In the records below, which lines include "RASGOS"? Copy them.

[Records supplied — start]

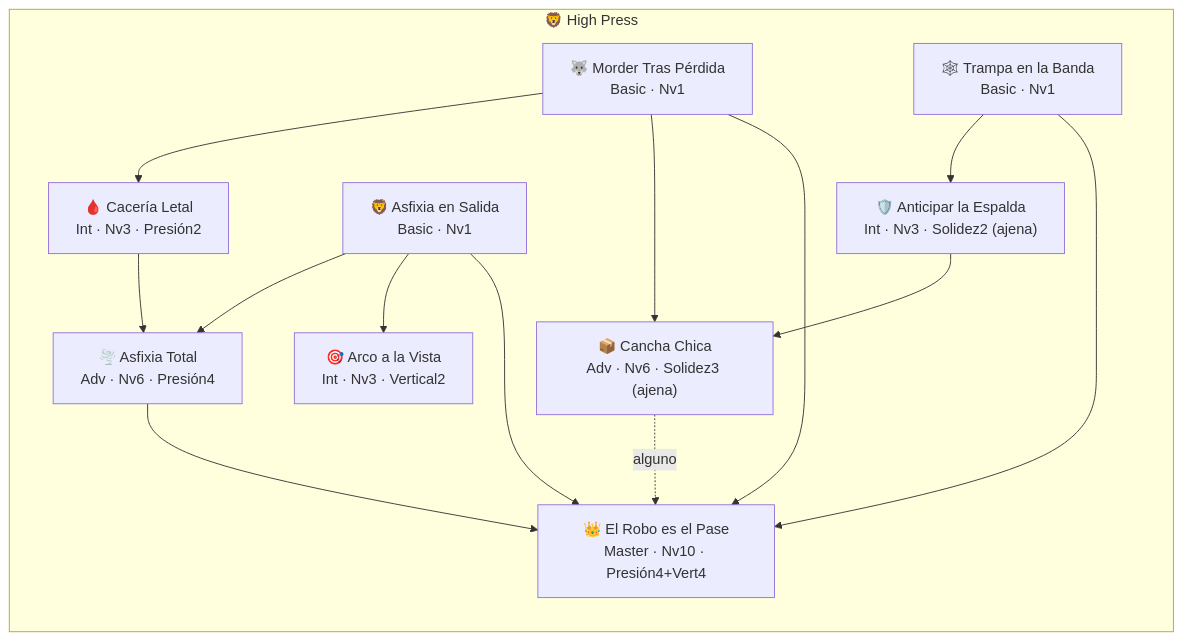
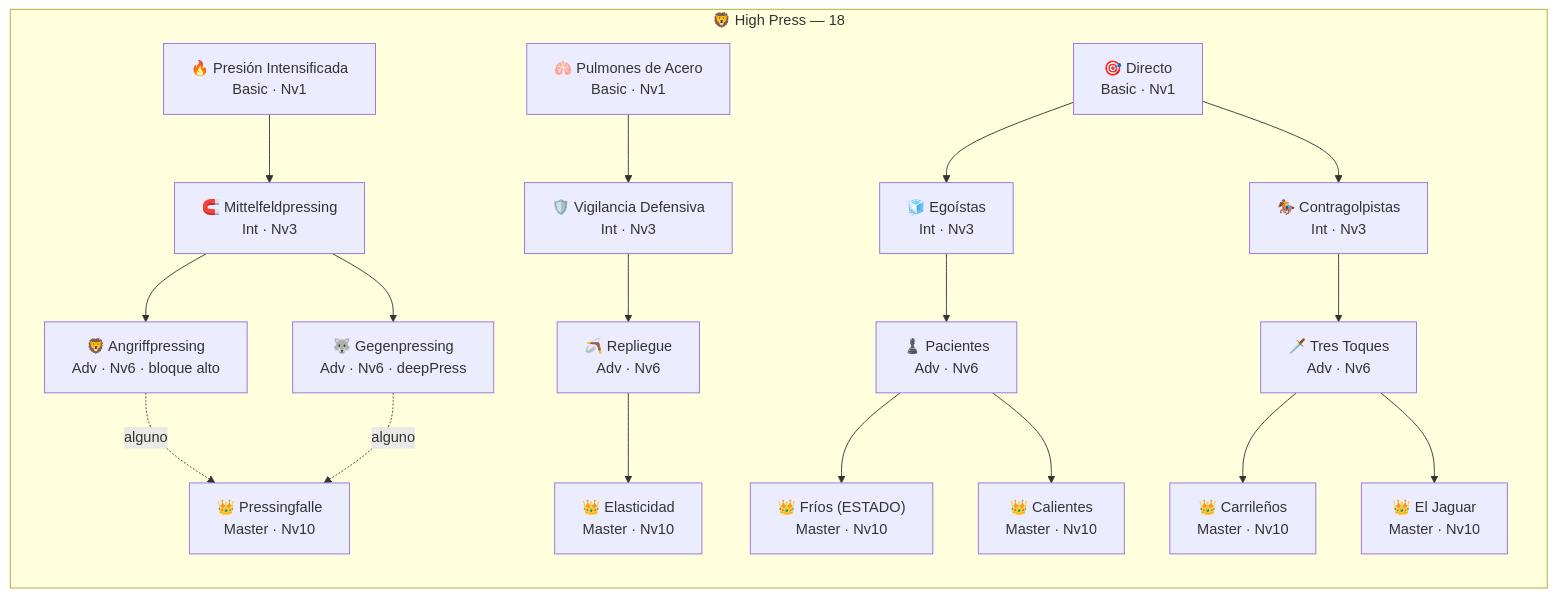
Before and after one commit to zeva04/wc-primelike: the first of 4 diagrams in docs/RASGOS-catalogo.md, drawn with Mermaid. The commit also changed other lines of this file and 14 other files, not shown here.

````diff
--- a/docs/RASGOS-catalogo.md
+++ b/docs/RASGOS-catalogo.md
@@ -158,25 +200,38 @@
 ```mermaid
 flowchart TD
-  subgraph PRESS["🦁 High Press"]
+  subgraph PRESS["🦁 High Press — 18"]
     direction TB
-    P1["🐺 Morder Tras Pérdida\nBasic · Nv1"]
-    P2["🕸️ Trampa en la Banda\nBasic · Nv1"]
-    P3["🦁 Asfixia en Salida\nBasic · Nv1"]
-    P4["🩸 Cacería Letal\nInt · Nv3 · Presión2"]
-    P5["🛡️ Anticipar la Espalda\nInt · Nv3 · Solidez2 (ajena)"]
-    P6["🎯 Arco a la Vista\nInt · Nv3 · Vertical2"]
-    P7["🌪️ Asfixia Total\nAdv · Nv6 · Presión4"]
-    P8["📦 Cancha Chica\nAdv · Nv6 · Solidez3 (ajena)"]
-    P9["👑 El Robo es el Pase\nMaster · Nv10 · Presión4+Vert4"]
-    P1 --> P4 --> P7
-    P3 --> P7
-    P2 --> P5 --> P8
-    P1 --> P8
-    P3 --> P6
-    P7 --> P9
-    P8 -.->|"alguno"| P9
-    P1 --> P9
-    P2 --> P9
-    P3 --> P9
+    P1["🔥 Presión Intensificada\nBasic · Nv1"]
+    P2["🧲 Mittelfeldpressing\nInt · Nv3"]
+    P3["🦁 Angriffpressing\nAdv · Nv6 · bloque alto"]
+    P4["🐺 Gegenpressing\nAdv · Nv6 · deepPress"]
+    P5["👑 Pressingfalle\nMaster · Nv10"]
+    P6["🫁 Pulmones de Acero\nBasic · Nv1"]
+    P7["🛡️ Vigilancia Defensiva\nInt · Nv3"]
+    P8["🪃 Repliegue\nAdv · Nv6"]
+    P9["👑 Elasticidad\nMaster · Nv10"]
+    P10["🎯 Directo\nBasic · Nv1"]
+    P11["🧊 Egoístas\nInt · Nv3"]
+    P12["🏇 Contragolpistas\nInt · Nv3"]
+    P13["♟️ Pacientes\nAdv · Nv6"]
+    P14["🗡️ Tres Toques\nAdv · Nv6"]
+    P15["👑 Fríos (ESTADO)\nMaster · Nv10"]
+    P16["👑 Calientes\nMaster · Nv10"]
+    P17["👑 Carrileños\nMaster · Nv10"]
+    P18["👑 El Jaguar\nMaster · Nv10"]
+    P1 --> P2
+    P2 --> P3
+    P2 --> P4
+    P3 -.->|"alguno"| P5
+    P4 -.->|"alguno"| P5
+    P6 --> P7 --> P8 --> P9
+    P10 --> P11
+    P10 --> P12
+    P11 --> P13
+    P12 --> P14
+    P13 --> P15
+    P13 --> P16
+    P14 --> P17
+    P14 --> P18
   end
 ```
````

[Records supplied — finish]
[Records supplied — start]

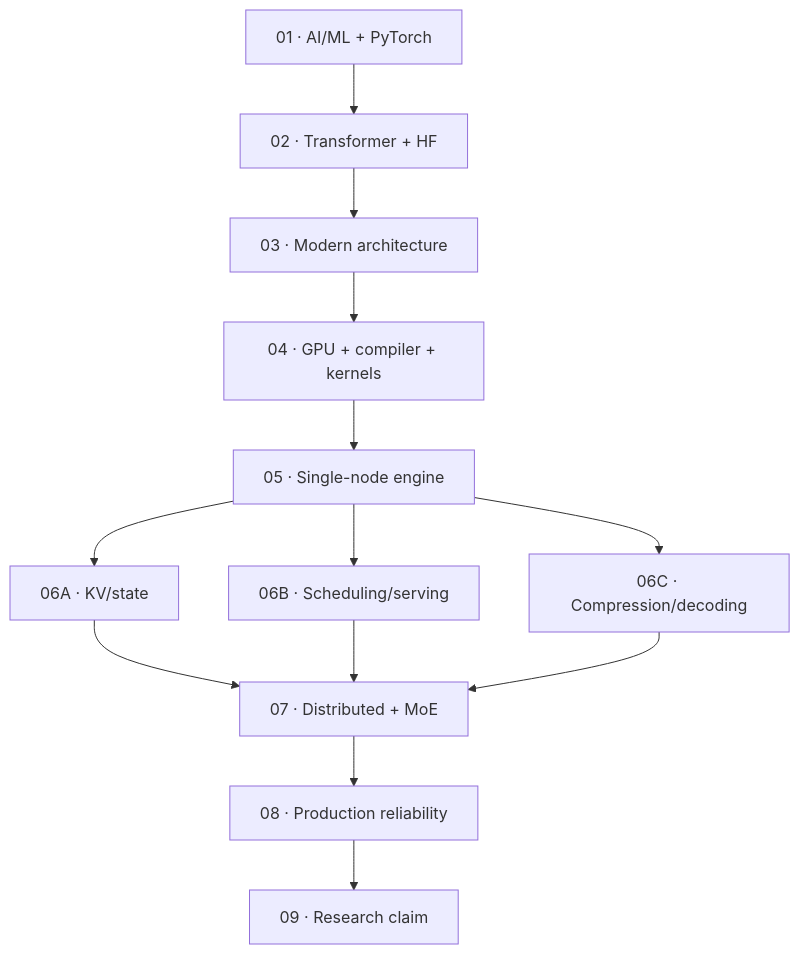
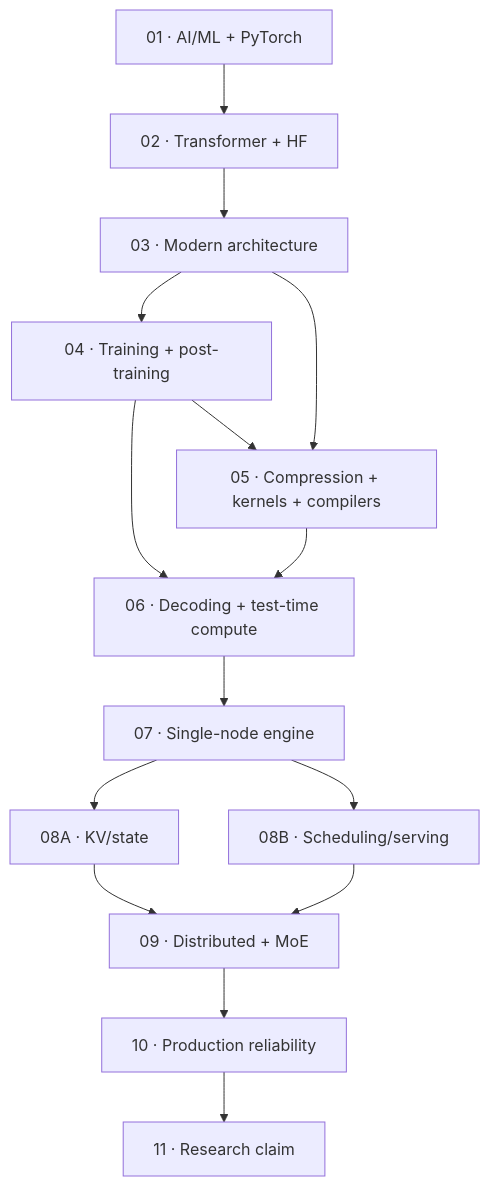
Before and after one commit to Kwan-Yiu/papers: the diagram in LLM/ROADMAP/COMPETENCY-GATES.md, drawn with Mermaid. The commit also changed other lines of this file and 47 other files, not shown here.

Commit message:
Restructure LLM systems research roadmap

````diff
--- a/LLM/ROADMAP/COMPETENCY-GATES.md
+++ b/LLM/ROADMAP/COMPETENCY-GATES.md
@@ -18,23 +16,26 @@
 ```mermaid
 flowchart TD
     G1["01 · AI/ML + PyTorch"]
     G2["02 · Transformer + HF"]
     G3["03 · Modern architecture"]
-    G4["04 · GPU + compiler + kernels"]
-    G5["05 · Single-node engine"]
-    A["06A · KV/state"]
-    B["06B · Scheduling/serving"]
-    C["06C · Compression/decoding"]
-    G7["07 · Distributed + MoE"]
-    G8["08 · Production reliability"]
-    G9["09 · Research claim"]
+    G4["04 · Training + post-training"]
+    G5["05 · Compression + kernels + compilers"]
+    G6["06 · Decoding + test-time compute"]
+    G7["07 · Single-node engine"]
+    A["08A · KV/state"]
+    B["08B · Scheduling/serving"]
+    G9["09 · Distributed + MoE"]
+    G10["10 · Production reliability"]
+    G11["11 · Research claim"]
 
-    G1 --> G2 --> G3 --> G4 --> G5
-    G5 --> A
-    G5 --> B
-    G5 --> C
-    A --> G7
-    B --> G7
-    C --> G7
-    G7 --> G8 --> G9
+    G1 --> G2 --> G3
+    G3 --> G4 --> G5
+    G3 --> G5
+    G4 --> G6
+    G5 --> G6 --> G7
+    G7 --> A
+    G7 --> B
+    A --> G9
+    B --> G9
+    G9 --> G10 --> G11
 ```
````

[Records supplied — finish]

## Answer to this task
Before and after one commit to zeva04/wc-primelike: the first of 4 diagrams in docs/RASGOS-catalogo.md, drawn with Mermaid. The commit also changed other lines of this file and 14 other files, not shown here.
--- a/docs/RASGOS-catalogo.md
+++ b/docs/RASGOS-catalogo.md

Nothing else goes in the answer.